Task description: Type out each record word for word. Pictures stay out.

Records from a data collection
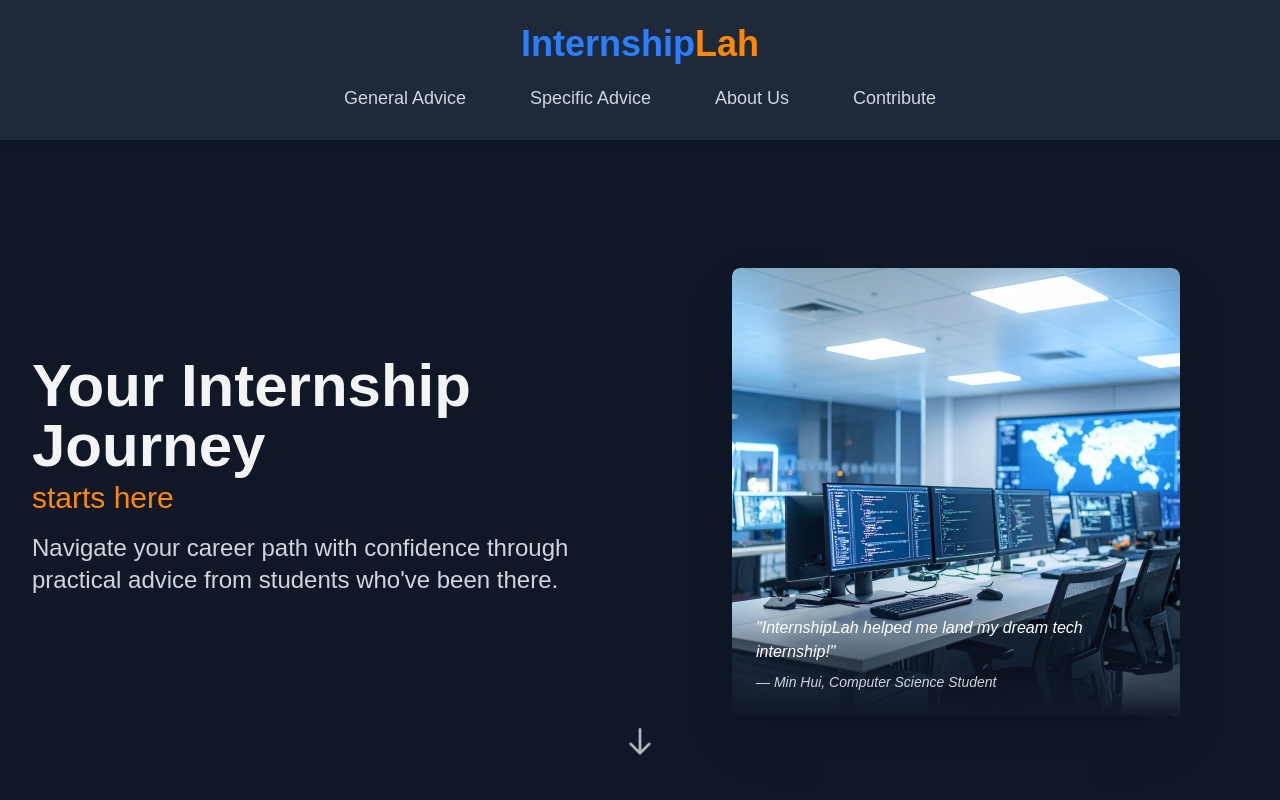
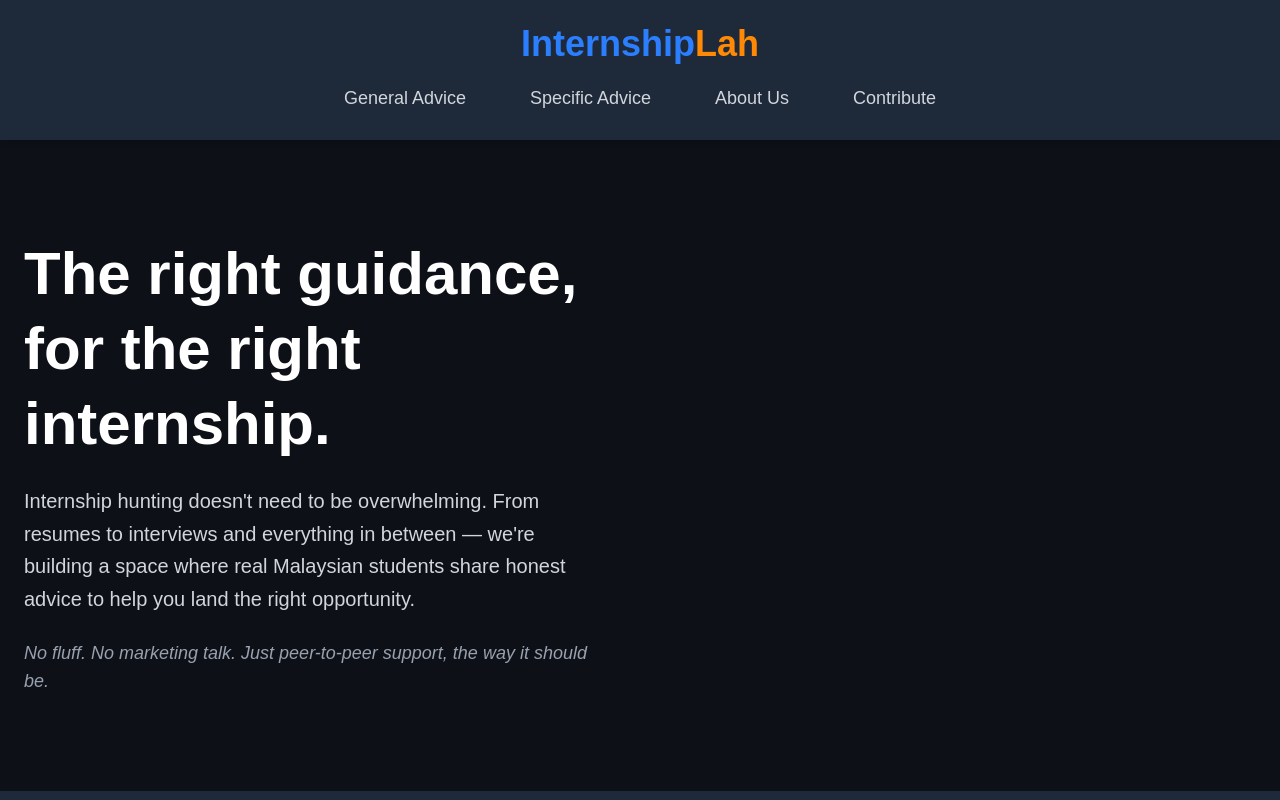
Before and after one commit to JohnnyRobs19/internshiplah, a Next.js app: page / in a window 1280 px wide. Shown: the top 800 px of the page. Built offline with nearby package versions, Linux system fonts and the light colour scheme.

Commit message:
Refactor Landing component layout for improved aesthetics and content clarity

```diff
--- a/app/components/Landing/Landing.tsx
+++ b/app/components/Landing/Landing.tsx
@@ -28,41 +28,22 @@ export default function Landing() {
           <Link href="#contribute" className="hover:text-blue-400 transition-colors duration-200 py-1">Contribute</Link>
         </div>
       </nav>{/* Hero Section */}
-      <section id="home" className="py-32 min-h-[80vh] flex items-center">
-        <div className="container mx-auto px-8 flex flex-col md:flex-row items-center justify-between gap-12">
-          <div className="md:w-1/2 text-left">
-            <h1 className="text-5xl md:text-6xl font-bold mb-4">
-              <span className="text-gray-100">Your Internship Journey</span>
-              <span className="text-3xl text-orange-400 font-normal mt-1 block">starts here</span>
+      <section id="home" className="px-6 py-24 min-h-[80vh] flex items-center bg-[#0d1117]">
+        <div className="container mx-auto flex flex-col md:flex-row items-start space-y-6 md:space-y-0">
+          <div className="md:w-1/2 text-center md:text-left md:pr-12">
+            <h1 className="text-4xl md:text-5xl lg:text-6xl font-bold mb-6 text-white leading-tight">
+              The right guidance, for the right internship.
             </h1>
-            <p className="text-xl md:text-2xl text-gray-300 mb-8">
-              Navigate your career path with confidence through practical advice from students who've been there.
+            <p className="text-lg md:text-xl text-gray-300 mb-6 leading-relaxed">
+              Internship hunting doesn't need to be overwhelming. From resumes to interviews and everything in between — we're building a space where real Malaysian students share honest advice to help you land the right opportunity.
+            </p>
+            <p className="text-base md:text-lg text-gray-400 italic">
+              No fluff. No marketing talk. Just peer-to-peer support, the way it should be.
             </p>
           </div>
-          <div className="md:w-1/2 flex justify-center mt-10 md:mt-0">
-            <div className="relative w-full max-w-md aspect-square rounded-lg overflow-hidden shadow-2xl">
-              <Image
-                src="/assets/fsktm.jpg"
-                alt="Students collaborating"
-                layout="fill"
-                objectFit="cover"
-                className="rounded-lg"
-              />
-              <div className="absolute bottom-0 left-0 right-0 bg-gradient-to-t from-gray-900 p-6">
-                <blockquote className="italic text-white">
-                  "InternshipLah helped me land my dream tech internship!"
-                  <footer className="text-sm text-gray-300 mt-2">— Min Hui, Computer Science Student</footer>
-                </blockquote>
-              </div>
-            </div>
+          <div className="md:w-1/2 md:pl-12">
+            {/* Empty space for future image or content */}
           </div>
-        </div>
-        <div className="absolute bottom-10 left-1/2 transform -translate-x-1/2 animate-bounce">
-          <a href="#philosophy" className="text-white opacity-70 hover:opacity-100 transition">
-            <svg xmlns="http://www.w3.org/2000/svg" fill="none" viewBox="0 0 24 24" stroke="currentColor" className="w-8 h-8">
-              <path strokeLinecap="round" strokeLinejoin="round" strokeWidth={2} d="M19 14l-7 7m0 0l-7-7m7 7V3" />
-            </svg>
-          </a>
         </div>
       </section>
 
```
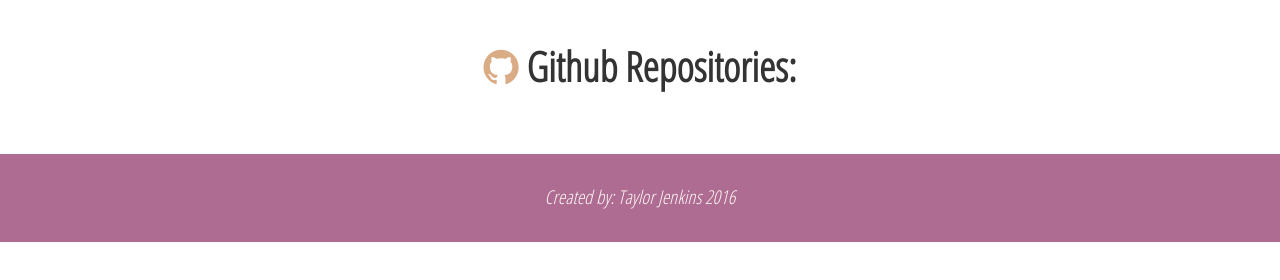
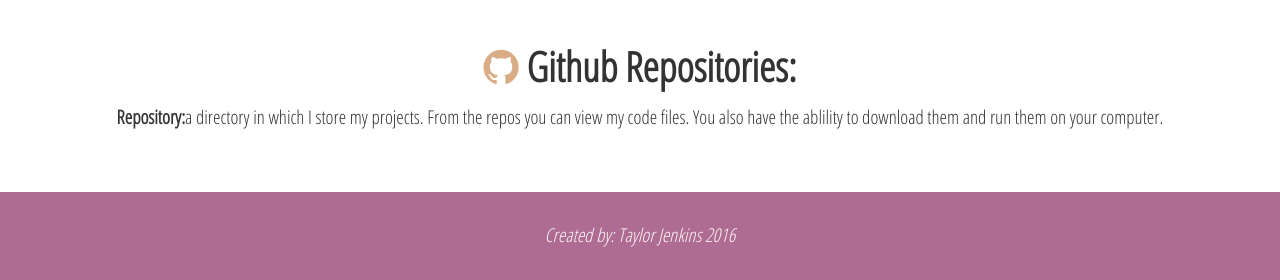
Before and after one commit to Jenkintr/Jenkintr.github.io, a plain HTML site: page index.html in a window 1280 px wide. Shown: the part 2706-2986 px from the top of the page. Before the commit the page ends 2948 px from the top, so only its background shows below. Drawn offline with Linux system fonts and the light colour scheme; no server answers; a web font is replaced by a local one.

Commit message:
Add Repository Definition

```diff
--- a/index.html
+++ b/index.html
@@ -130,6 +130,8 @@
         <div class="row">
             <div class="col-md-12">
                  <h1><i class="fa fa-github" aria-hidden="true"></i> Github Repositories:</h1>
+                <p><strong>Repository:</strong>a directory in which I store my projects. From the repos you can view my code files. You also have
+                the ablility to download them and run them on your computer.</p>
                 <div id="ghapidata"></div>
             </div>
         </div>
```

Solved problem:
Before and after one commit to JohnnyRobs19/internshiplah, a Next.js app: page / in a window 1280 px wide. Shown: the top 800 px of the page. Built offline with nearby package versions, Linux system fonts and the light colour scheme.

Commit message:
Refactor Landing component layout for improved aesthetics and content clarity

```diff
--- a/app/components/Landing/Landing.tsx
+++ b/app/components/Landing/Landing.tsx
@@ -28,41 +28,22 @@ export default function Landing() {
           <Link href="#contribute" className="hover:text-blue-400 transition-colors duration-200 py-1">Contribute</Link>
         </div>
       </nav>{/* Hero Section */}
-      <section id="home" className="py-32 min-h-[80vh] flex items-center">
-        <div className="container mx-auto px-8 flex flex-col md:flex-row items-center justify-between gap-12">
-          <div className="md:w-1/2 text-left">
-            <h1 className="text-5xl md:text-6xl font-bold mb-4">
-              <span className="text-gray-100">Your Internship Journey</span>
-              <span className="text-3xl text-orange-400 font-normal mt-1 block">starts here</span>
+      <section id="home" className="px-6 py-24 min-h-[80vh] flex items-center bg-[#0d1117]">
+        <div className="container mx-auto flex flex-col md:flex-row items-start space-y-6 md:space-y-0">
+          <div className="md:w-1/2 text-center md:text-left md:pr-12">
+            <h1 className="text-4xl md:text-5xl lg:text-6xl font-bold mb-6 text-white leading-tight">
+              The right guidance, for the right internship.
             </h1>
-            <p className="text-xl md:text-2xl text-gray-300 mb-8">
-              Navigate your career path with confidence through practical advice from students who've been there.
+            <p className="text-lg md:text-xl text-gray-300 mb-6 leading-relaxed">
+              Internship hunting doesn't need to be overwhelming. From resumes to interviews and everything in between — we're building a space where real Malaysian students share honest advice to help you land the right opportunity.
+            </p>
+            <p className="text-base md:text-lg text-gray-400 italic">
+              No fluff. No marketing talk. Just peer-to-peer support, the way it should be.
             </p>
           </div>
-          <div className="md:w-1/2 flex justify-center mt-10 md:mt-0">
-            <div className="relative w-full max-w-md aspect-square rounded-lg overflow-hidden shadow-2xl">
-              <Image
-                src="/assets/fsktm.jpg"
-                alt="Students collaborating"
-                layout="fill"
-                objectFit="cover"
-                className="rounded-lg"
-              />
-              <div className="absolute bottom-0 left-0 right-0 bg-gradient-to-t from-gray-900 p-6">
-                <blockquote className="italic text-white">
-                  "InternshipLah helped me land my dream tech internship!"
-                  <footer className="text-sm text-gray-300 mt-2">— Min Hui, Computer Science Student</footer>
-                </blockquote>
-              </div>
-            </div>
+          <div className="md:w-1/2 md:pl-12">
+            {/* Empty space for future image or content */}
           </div>
-        </div>
-        <div className="absolute bottom-10 left-1/2 transform -translate-x-1/2 animate-bounce">
-          <a href="#philosophy" className="text-white opacity-70 hover:opacity-100 transition">
-            <svg xmlns="http://www.w3.org/2000/svg" fill="none" viewBox="0 0 24 24" stroke="currentColor" className="w-8 h-8">
-              <path strokeLinecap="round" strokeLinejoin="round" strokeWidth={2} d="M19 14l-7 7m0 0l-7-7m7 7V3" />
-            </svg>
-          </a>
         </div>
       </section>
 
```
Before and after one commit to Jenkintr/Jenkintr.github.io, a plain HTML site: page index.html in a window 1280 px wide. Shown: the part 2706-2986 px from the top of the page. Before the commit the page ends 2948 px from the top, so only its background shows below. Drawn offline with Linux system fonts and the light colour scheme; no server answers; a web font is replaced by a local one.

Commit message:
Add Repository Definition

```diff
--- a/index.html
+++ b/index.html
@@ -130,6 +130,8 @@
         <div class="row">
             <div class="col-md-12">
                  <h1><i class="fa fa-github" aria-hidden="true"></i> Github Repositories:</h1>
+                <p><strong>Repository:</strong>a directory in which I store my projects. From the repos you can view my code files. You also have
+                the ablility to download them and run them on your computer.</p>
                 <div id="ghapidata"></div>
             </div>
         </div>
```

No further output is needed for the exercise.